The Great Ice Storm of 2007, as it has become known, swept through the Midwest last Monday evening. Northwest Missouri was particularly hard hit, and that is where I live. Our electrical power was out very early in the morning on Tuesday. I woke up to a cold house. There are several strategies to deal with loss of power, one is to get out of Dodge. But my pride would not let me give in to a little old ice storm.
I had offers from many folks, not you I should note, but from people who genuinely care about me and my safety. Your sister called, “Come stay with us, WE have power.” After her third call I was pretty sure she was just gloating. I showed her and everyone else; I hunkered down and built a fire in the fireplace and proudly suffered for three days.
On the third day I was actually asking myself, ‘What is wrong with you? Are you nuts or something?’ My pride was beginning to crack under the strain of discomfort.
The mental processes in a crisis are strange animals, and we can never really know the truth. I told myself that I was being an optimist, that I just had a good attitude about life. The Newspaper was reporting that all power would not be restored for at least a week – but I thought, ‘no way.’ That will not happen. Our local electric company has some of the best and most loyal and reliable employees that can be found. They will get the power on sooner rather than later.
This is my house, my home.

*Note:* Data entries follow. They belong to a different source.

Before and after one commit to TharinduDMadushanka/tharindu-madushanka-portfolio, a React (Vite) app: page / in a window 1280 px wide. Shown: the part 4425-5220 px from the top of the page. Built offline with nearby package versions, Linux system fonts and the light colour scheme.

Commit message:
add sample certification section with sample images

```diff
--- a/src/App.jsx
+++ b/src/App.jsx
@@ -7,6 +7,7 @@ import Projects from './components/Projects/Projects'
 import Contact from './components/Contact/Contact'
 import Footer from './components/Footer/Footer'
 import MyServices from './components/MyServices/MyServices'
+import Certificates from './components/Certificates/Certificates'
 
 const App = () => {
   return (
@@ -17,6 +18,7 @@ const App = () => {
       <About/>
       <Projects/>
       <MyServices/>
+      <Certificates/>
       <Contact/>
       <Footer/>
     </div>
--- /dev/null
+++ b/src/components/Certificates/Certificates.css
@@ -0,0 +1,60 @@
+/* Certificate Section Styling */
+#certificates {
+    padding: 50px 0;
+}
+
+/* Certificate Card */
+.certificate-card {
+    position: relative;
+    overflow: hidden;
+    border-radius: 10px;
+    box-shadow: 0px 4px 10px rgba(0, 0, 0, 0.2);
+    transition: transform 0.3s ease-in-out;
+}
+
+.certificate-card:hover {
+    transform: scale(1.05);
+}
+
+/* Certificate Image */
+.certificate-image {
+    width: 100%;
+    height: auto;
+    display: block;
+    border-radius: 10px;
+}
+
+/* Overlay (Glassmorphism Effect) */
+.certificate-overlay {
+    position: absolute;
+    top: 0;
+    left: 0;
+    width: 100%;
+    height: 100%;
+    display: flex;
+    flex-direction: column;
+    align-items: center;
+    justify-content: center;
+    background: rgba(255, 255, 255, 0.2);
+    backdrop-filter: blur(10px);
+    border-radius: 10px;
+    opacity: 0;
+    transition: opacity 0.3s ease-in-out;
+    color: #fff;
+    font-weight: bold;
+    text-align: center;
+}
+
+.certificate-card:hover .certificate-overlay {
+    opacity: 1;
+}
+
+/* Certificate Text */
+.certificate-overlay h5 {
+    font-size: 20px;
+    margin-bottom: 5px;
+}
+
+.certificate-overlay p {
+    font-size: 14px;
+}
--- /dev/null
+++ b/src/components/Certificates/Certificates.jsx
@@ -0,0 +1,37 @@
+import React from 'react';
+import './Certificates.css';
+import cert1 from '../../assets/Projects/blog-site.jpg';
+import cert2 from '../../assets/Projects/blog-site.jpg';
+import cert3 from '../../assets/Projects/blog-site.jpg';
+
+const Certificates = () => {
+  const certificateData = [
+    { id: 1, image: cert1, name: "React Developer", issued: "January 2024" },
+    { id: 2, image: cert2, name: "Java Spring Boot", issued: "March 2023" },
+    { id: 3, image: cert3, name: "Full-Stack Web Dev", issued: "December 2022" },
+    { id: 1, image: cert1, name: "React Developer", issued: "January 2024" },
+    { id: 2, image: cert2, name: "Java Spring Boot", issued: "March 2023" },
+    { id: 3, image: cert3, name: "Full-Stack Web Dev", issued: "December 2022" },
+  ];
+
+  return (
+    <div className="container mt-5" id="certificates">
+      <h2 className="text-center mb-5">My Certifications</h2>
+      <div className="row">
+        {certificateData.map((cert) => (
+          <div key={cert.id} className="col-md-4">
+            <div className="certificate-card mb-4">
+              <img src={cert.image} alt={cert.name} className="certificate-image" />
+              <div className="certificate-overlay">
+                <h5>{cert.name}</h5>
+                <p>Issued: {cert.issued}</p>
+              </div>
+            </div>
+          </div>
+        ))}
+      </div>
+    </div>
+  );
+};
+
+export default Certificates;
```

Abandoning my home felt like a Captain abandoning ship. Get the women and children and all passengers off first. Go down with the ship. But when there are plenty of lifeboats for everyone – shouldn’t the Captain get in the last one leaving? But pride is powerful and it can overrule reason.
On the second day of no power another crisis presented itself. My water heater blew a seal and spewed water around my basement. The timing with the ice storm was just a coincidence – but the mental duress of the storm was compounded with additional problems. The problem of asking for help again presented itself. I am talking about taking out the old water heater and installing a new one. What’s the problem, two water lines and a gas line – how tough can that be? The bigger problem is getting the bulky and heavy water heater out of the basement and getting a new water heater carried in.
My brain started racing with thoughts of block-and-tackle rope systems – all in the interest of me doing the job by myself. My pride was (and is) operating at full capacity. There are a number of people right here in my hometown who would be glad to help me – but that is not the point. I can do this myself.
But here is the important question: When is it wise to surrender? That is a great life paradox. We can actually win by surrendering. We are ahead when we give up. Surrender itself can be the most noble action.
Last evening I almost gave up. I almost surrendered. Almost. I was ready to get out of Dodge. Ready to run for my life, with my tail between my legs, begging for help from others. As I was somberly packing my bags the calvary arrived. The light and power crews came into my neighborhood with a big snorkel truck and flashing orange lights and determined looks.
I win. I win. I win. I outlasted the storm. My pride has been redeemed, bolstered to a new height of insanity. Now, where is that new water heater? I’m ready.